It strikes me that although picking dates are important, it’s how each grower handled the fruit when it came in that counts the most. Over-extracted wines showed the bruises of the growing season, only exacerbated by the relatively high alcohols found in the reds this year. Whereas those with lighter handling have capitalised on the vintage’s naturally sweet ripeness, gorgeously deep colours, and already plentiful tannins.
What both styles have in common is emphatic freshness. This is a high-acid vintage. That it is also high tannin, rich in fruit, and relatively full in alcohol means that the reds pack some impressive ageing potential.
Where the whites are ready to dive into right away, you’d be wise to wait a while for the reds. If they are given the time, they are set to be a miraculously good set of wines.
Where to look for value:
This Burgundy list celebrates many long standing relationships that have endured down the decades at Lay & Wheeler. But it is also an ever-changing list, with new faces appearing every year.
Given that 2020 is such a brilliant vintage I made sure to knock on as many new doors as possible. And I am delighted to add nine new growers, all of which offer brilliant value and exceptional quality.
You’ll notice two new domaines from the Côte Chalonnaise - Claudie Jobard and Vincent Charton - whose wines are totally delicious and offer serious bang for buck. We’ve grown our position significantly with our Mâconnais grower, Marcel Couturier, who made scintillating 2020s. And I’ve added two growers in Santenay, David Moreau and Justin Girardin, such is my conviction that this village in the Côte d’Or offers outstanding value and is a hotbed of talent.
In the heart of the Côte d’Or I’ve added some domaines that have long been on my wishlist: domaines including Jean-Claude Bachelet in St-Aubin, François Buffet in Volnay, Violet-Guillemard in Pommard, and Patrice Rion in Nuits-St-Georges that have consistently impressed me at the annual blind tasting ‘Burgfest’.
A final word:
2020 is not a year many of us would wish to relive. And yet tasting the wines proves that even in the strangest and most challenging of circumstances, Burgundy is capable of remarkable beauty. 2020 is the tenth vintage I’ve bought en primeur, and I am certain it’s one of the best I’ve tasted, made all the more exciting for being such an unexpected joy.
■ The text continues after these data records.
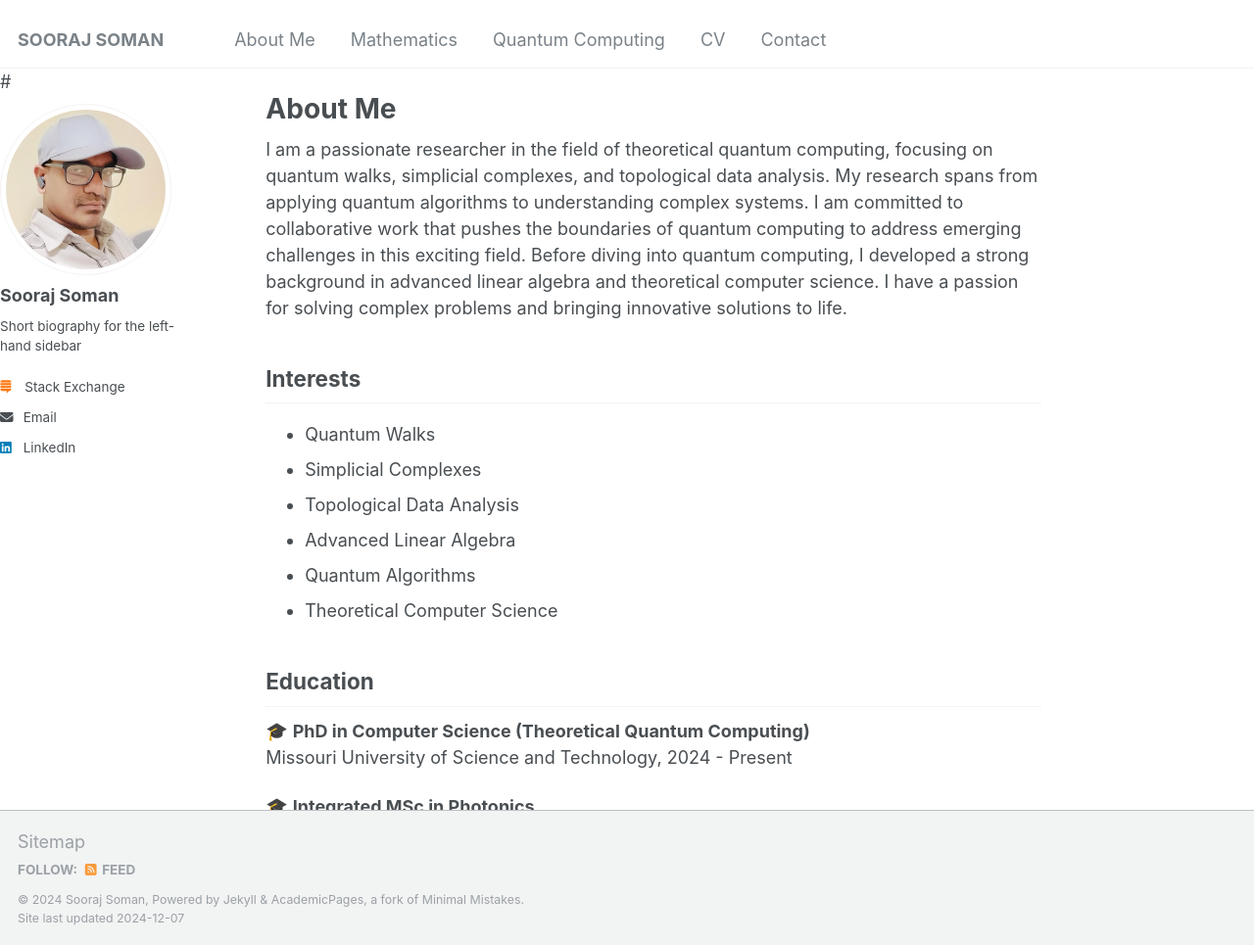
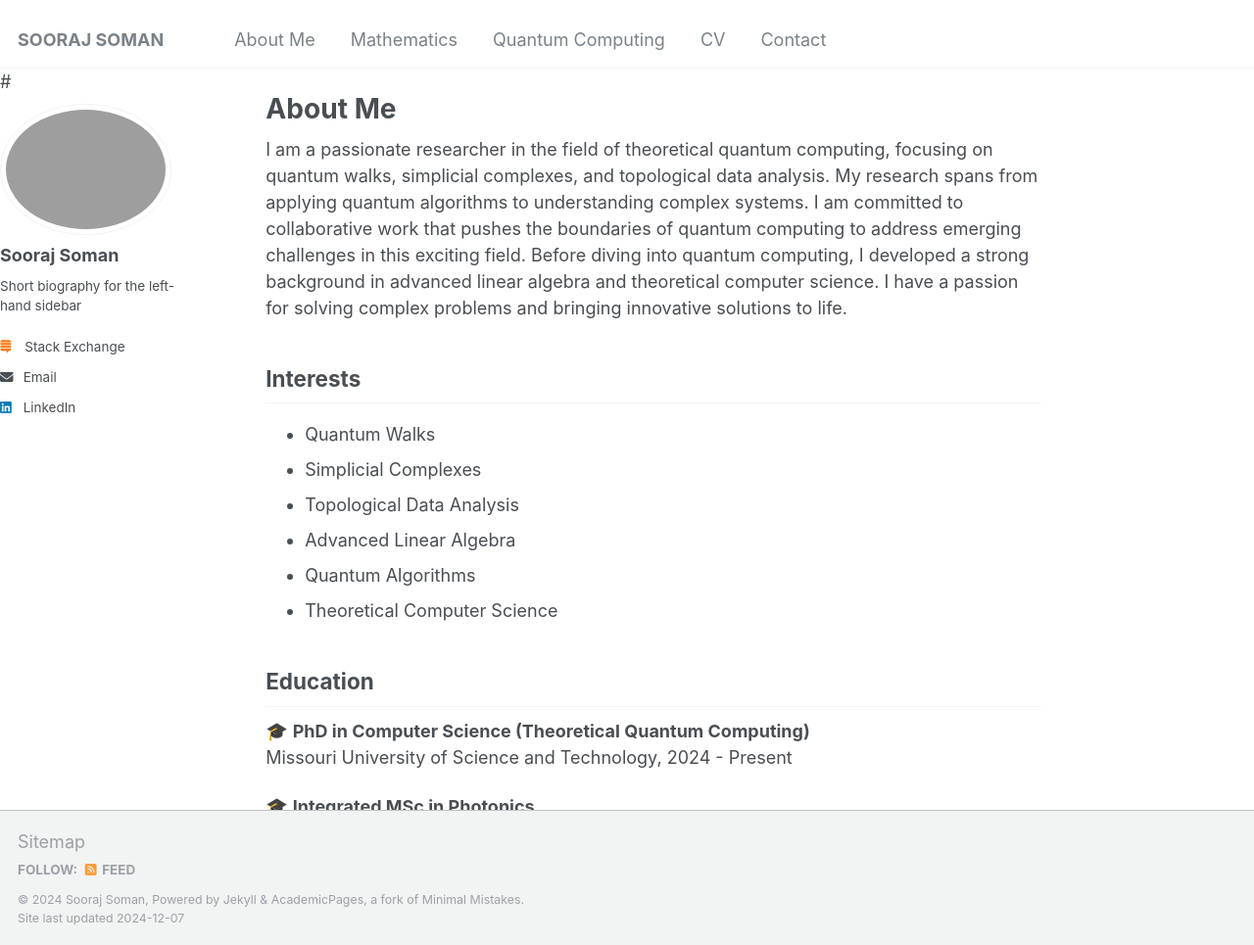
Before and after one commit to soorajss1729/soorajss1729.github.io, a Jekyll site: the page built from _pages/about.md, in a window 1280 px wide and 965 px high. Shown: the whole window at 98% size. Built offline with Jekyll 4.4.1, drawn with Linux system fonts in a browser that asks for light colours.

Commit message:
Update _config.yml

```diff
--- a/_config.yml
+++ b/_config.yml
@@ -1,5 +1,5 @@
 # Welcome to Jekyll!
-#
+
 # This config file is meant for settings that affect your entire site, values
 # which you are expected to set up once and rarely need to edit after that.
 # For technical reasons, this file is *NOT* reloaded automatically when you use
@@ -19,9 +19,11 @@ repository               : "soorajss1729/soorajss1729.github.io"
 # Site Author - The following control what appear as part of the author content on the side bar.
 #               If a field is blank the icon and link will not appear, otherwise it will be shown.
 #               Additional customization can be done by editing /_includes/author-profile.html
+
 author:
+
   # Biographic information
-  avatar           : https://soorajss1729.github.io/images/profile.png
+#  avatar           : https://soorajss1729.github.io/images/profile.png
   name             : "Sooraj Soman"
   pronouns         : # example: "she/her"
   bio              : "Short biography for the left-hand sidebar"
```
As always, demand will be high, so I encourage you to make your selection with haste. This is definitely a vintage you’ll want in your cellar.